━━━━━ Input data ━━━━━
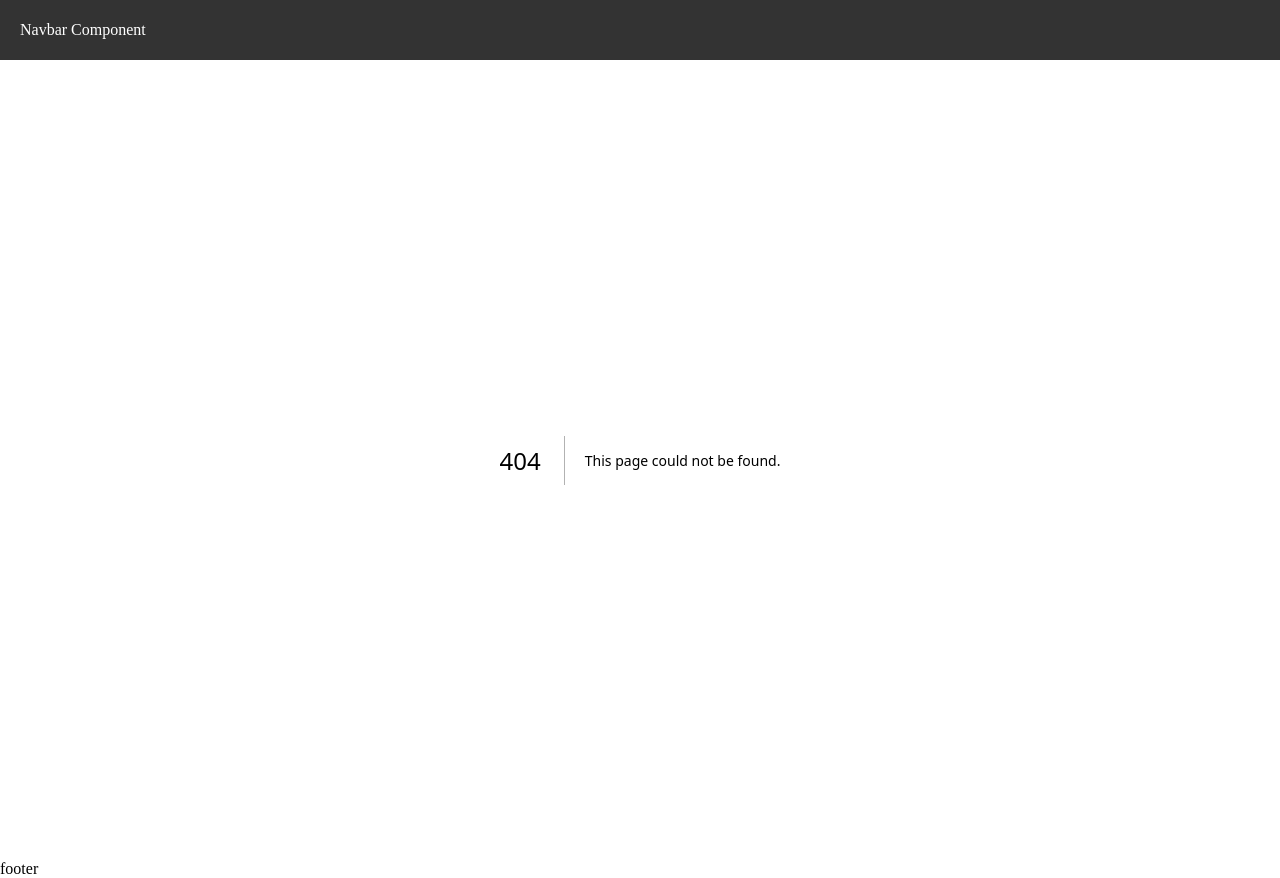
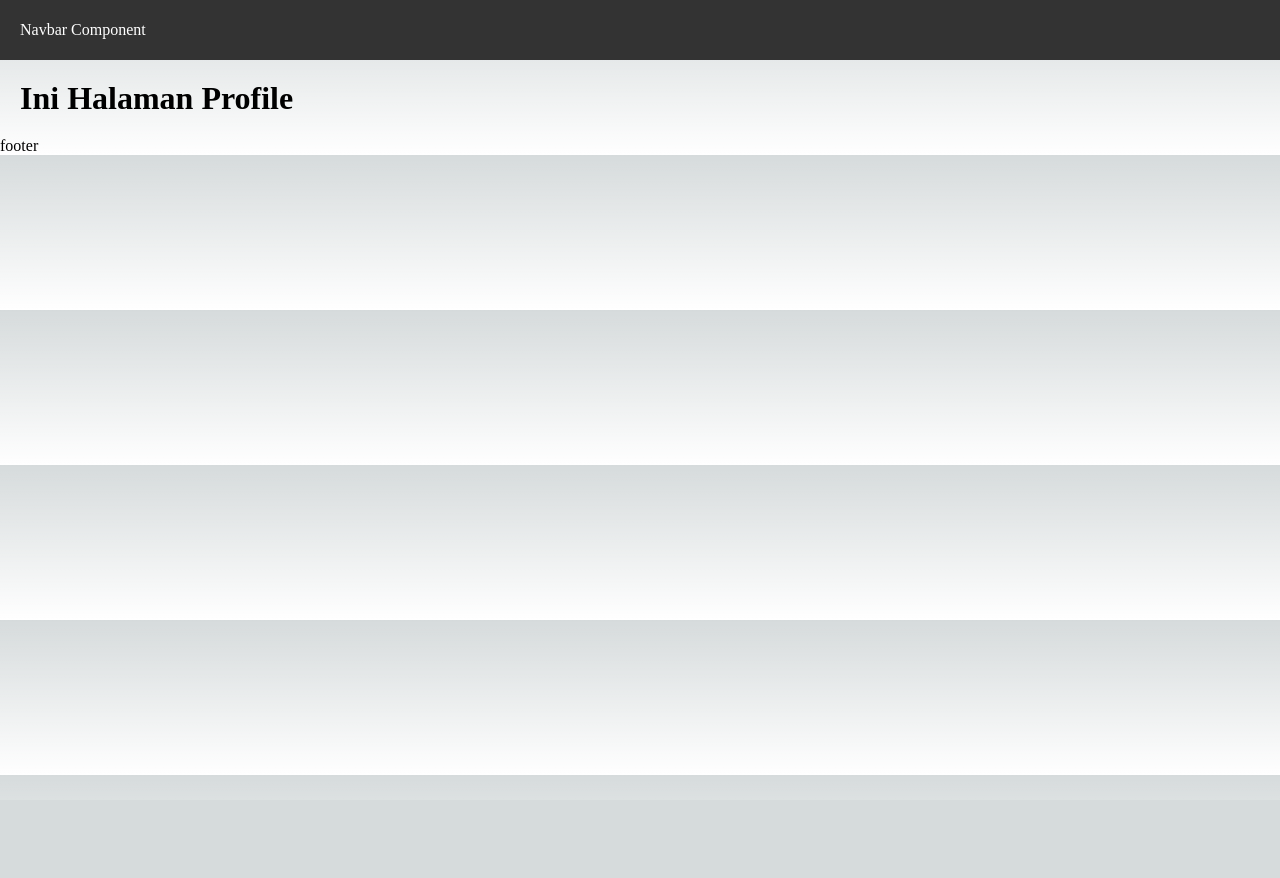
Before and after one commit to DewitaA12/Pemrograman-Framework, a Next.js app in the folder my-app-1/: page /profile in a window 1280 px wide. Before the commit this address had no page. After the commit the page ends 800 px from the top, so only its background shows below. Built offline with nearby package versions, Linux system fonts and the light colour scheme.

Commit message:
task_1 routing

```diff
--- /dev/null
+++ b/my-app-1/src/pages/profile/index.tsx
@@ -0,0 +1,7 @@
+export default function Profile() {
+  return (
+    <div style={{ padding: "20px" }}>
+      <h1>Ini Halaman Profile</h1>
+    </div>
+  );
+}
```
Also changed, not shown: my-app-1/src/pages/profile/edit/index.tsx (added, +7 -0 lines).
━━━━━
Action item
Write every record out again exactly as written. Pictures don't belong in the copy.

Solution to this task
Before and after one commit to DewitaA12/Pemrograman-Framework, a Next.js app in the folder my-app-1/: page /profile in a window 1280 px wide. Before the commit this address had no page. After the commit the page ends 800 px from the top, so only its background shows below. Built offline with nearby package versions, Linux system fonts and the light colour scheme.

Commit message:
task_1 routing

```diff
--- /dev/null
+++ b/my-app-1/src/pages/profile/index.tsx
@@ -0,0 +1,7 @@
+export default function Profile() {
+  return (
+    <div style={{ padding: "20px" }}>
+      <h1>Ini Halaman Profile</h1>
+    </div>
+  );
+}
```
Also changed, not shown: my-app-1/src/pages/profile/edit/index.tsx (added, +7 -0 lines).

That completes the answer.